Many believers have come to wonder about the wisdom of mixing nationalism and Kingdom in church. Some are honestly struggling through what it means. Expressing his inner turmoil about patriotic worship services, Marty Duren wrote,
Sing the Star Spangled Banner at baseball games, football games, Olympics parties, parades, on July 4, Memorial Day, Flag Day and Veterans Day. Erect a flag pole in your front yard, or angle one from the front door of your business. But the kingdoms are distinct by divine decree.
If God today sent me and my family to Botswana, Bangladesh or Bolivia, and led us to become citizens not resident workers, I hope we would do it. I hope you would, too. The Kingdom isn’t defined by geo-political boundaries. Every nation, tribe, people and language contains its citizens.
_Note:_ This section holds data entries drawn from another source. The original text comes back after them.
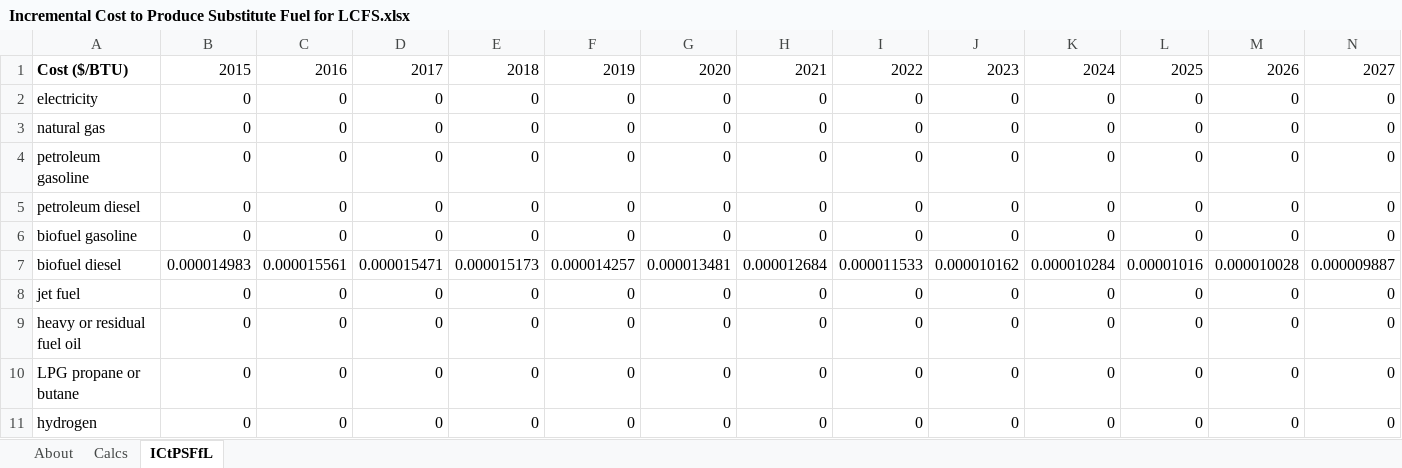
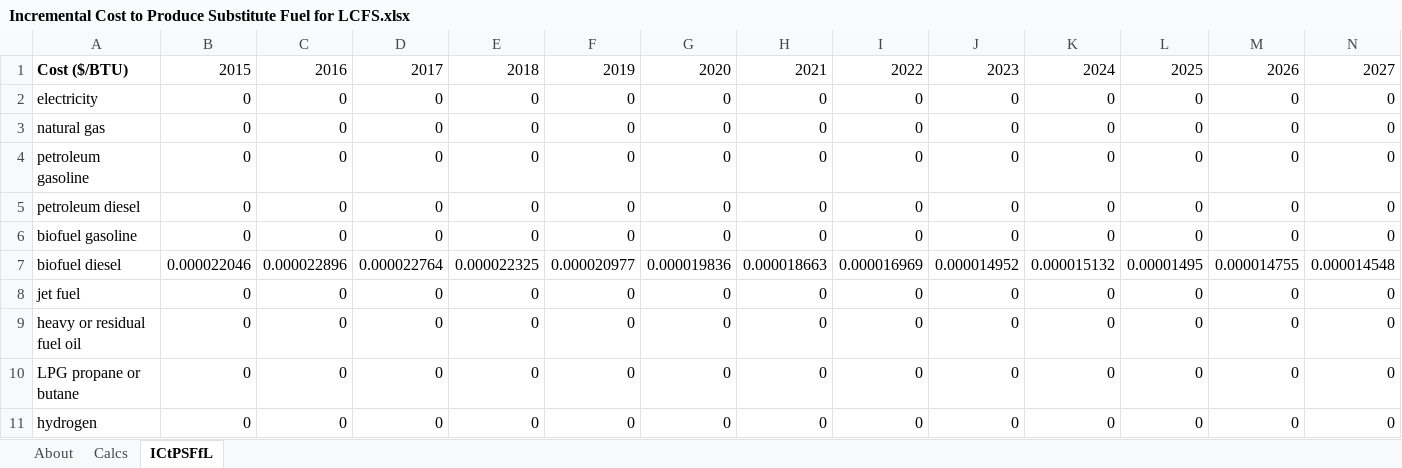
Before and after one commit to EnergyInnovation/eps-indonesia, an Excel workbook: InputData/trans/ICtPSFfL/Incremental Cost to Produce Substitute Fuel for LCFS.xlsx, sheet ICtPSFfL, drawn as a sheet; only a part is shown; values as stored, in another font and other column widths than the file's, no borders; the diff covers the shown part only; the diff names each change by its address in the sheet, - before the commit and + after, or states it on an @@ line.

```diff
--- a/InputData/trans/ICtPSFfL/Incremental Cost to Produce Substitute Fuel for LCFS.xlsx (sheet ICtPSFfL)
+++ b/InputData/trans/ICtPSFfL/Incremental Cost to Produce Substitute Fuel for LCFS.xlsx (sheet ICtPSFfL)
-B7: 0.000014983
+B7: 0.000022046
-C7: 0.000015561
+C7: 0.000022896
-D7: 0.000015471
+D7: 0.000022764
-E7: 0.000015173
+E7: 0.000022325
-F7: 0.000014257
+F7: 0.000020977
-G7: 0.000013481
+G7: 0.000019836
-H7: 0.000012684
+H7: 0.000018663
-I7: 0.000011533
+I7: 0.000016969
-J7: 0.000010162
+J7: 0.000014952
-K7: 0.000010284
+K7: 0.000015132
-L7: 0.00001016
+L7: 0.00001495
-M7: 0.000010028
+M7: 0.000014755
-N7: 0.000009887
+N7: 0.000014548
```
Also changed, not shown: 16 edited cells elsewhere in this sheet, sheet About, formulas that keep their value, InputData/dist-heat/RHFF/Recipient Heat Fuel Fractions.xlsx, InputData/fuels/GbPbT/GWP by Pollutant by Timeframe.xlsx, 4 other files.
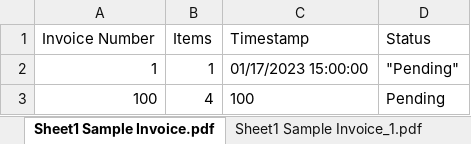
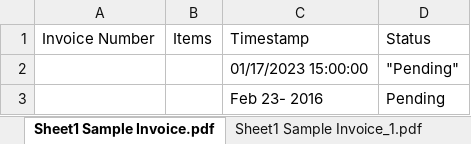
Before and after one commit to ChrisSandersonRPA/sales-order-entry-robot, an Excel workbook: Second Version/Sales_Order_Entry_Robot_ChrisSanderson_RossMarshall/report.xlsx, sheet Sheet1 Sample Invoice.pdf, drawn as a sheet; values as stored, in another font and other column widths than the file's, no borders; removed rows and columns are numbered as before the commit, all else as after; the diff names each change by its address in the sheet, - before the commit and + after, or states it on an @@ line.

```diff
--- a/Second Version/Sales_Order_Entry_Robot_ChrisSanderson_RossMarshall/report.xlsx (sheet Sheet1 Sample Invoice.pdf)
+++ b/Second Version/Sales_Order_Entry_Robot_ChrisSanderson_RossMarshall/report.xlsx (sheet Sheet1 Sample Invoice.pdf)
-A2: 1
+A2: (empty)
-B2: 1
+B2: (empty)
-row 3: 100 | 4 | 100 | Pending
+row 3:  |  | Feb 23- 2016 | Pending
```
Also changed, not shown: sheet Sheet1, sheet Sheet1 Sample Invoice_32.pdf, sheet Sheet1 Sample Invoice_1.pdf, sheet Sheet1 Sample Invoice_2.pdf, other sheet tabs, Second Version/Sales_Order_Entry_Robot_ChrisSanderson_RossMarshall/allOtherData.xlsx, Second Version/Sales_Order_Entry_Robot_ChrisSanderson_RossMarshall/itemsOrdered.xlsx, 28 other files.
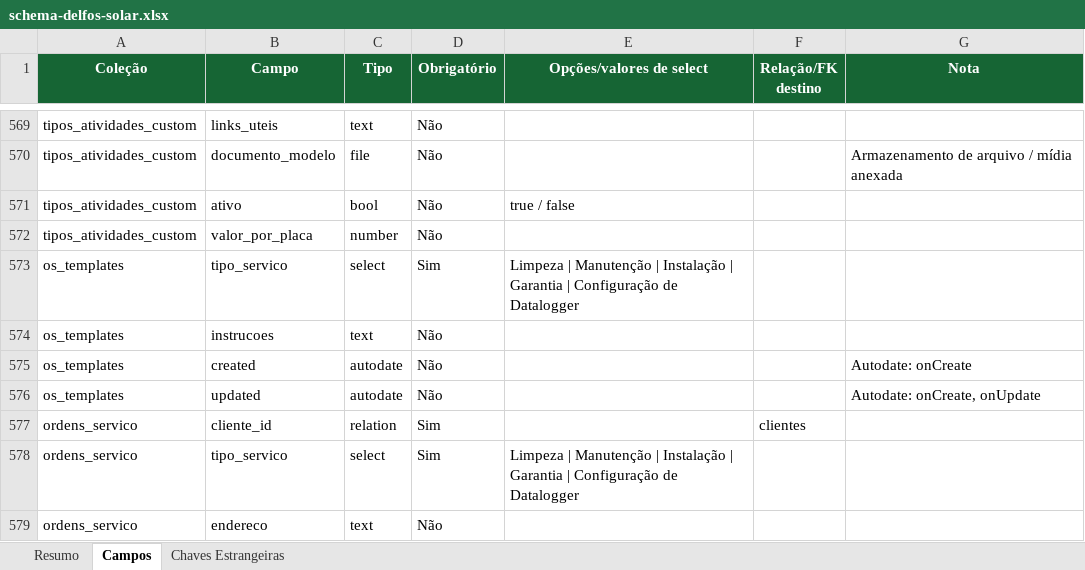
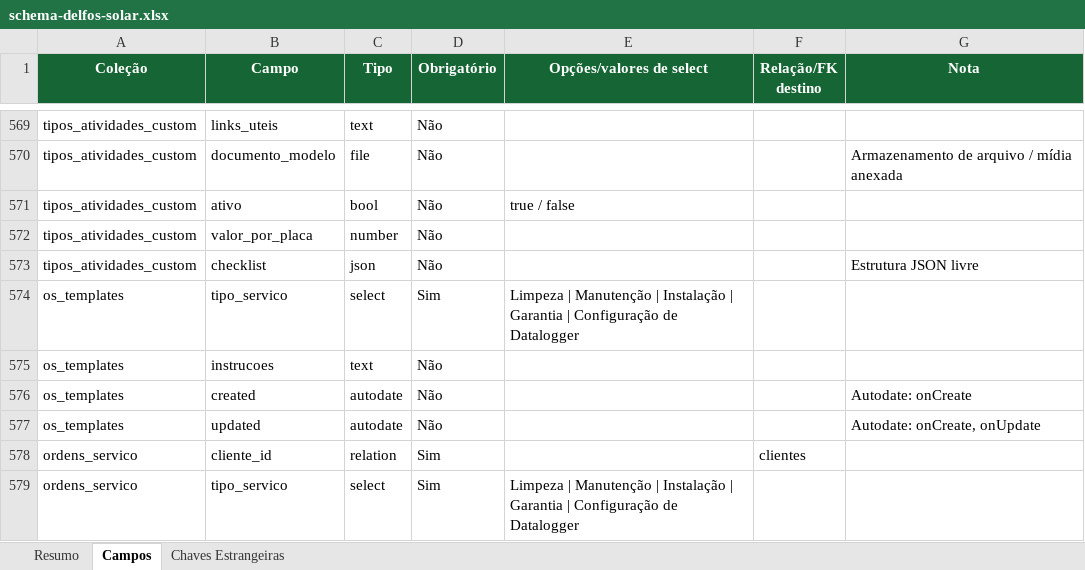
Before and after one commit to joaovictorbfuchs-cell/crm-delfos-solar-1m9ann9u0, an Excel workbook: public/schema-delfos-solar.xlsx, sheet Campos, drawn as a sheet; only a part is shown, gaps mark what is left out; the shorter side is filled out with more unchanged rows; values as stored, in another font and other column widths than the file's, no borders; the diff names each change by its address in the sheet, - before the commit and + after, or states it on an @@ line.

```diff
--- a/public/schema-delfos-solar.xlsx (sheet Campos)
+++ b/public/schema-delfos-solar.xlsx (sheet Campos)
+row 573: tipos_atividades_custom | checklist | json | Não |  |  | Estrutura JSON livre
```
Also changed, not shown: sheet Resumo, 8 other files.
If you are a follower of Jesus, never forget we are not citizens of this world. We are missionaries living with a green card in the country of God’s choosing.
It can be a tricky balance, and it’s interesting what pastors think about the topic. Based on new data LifeWay Research just released, you’ll likely get a mixture of patriotism and worship this weekend.
Six in 10 Protestant pastors (61 percent) say it’s important for July Fourth worship services to incorporate patriotic elements to celebrate America, according to a survey by Nashville-based LifeWay Research. And while they plan to celebrate the birth of the nation, more than half (53 percent) agree their congregation sometimes seems to love America more than God.
Most of the 1,000 Protestant pastors surveyed say their church will change its worship service to acknowledge America’s Independence Day. Two-thirds (66 percent) plan to include special music honoring America. Sixty-two percent each say they will recognize living veterans and those with family currently serving in the armed forces. Fifty-three percent will recognize families who have lost loved ones in service to our country.
A third of pastors (34 percent) say they plan to include other special ceremonies to honor America.
Also worth noting, the same survey found that 53% of Protestant pastors felt that their congregations sometimes love America more than they love God.
Regardless of your view of patriotic worship services, this number should be of concern. (When we love something more than God, the Bible calls that idolatry, and that’s the last thing that Christians should want.)
So, this weekend be sure you love your country and worship God…and never confuse the two.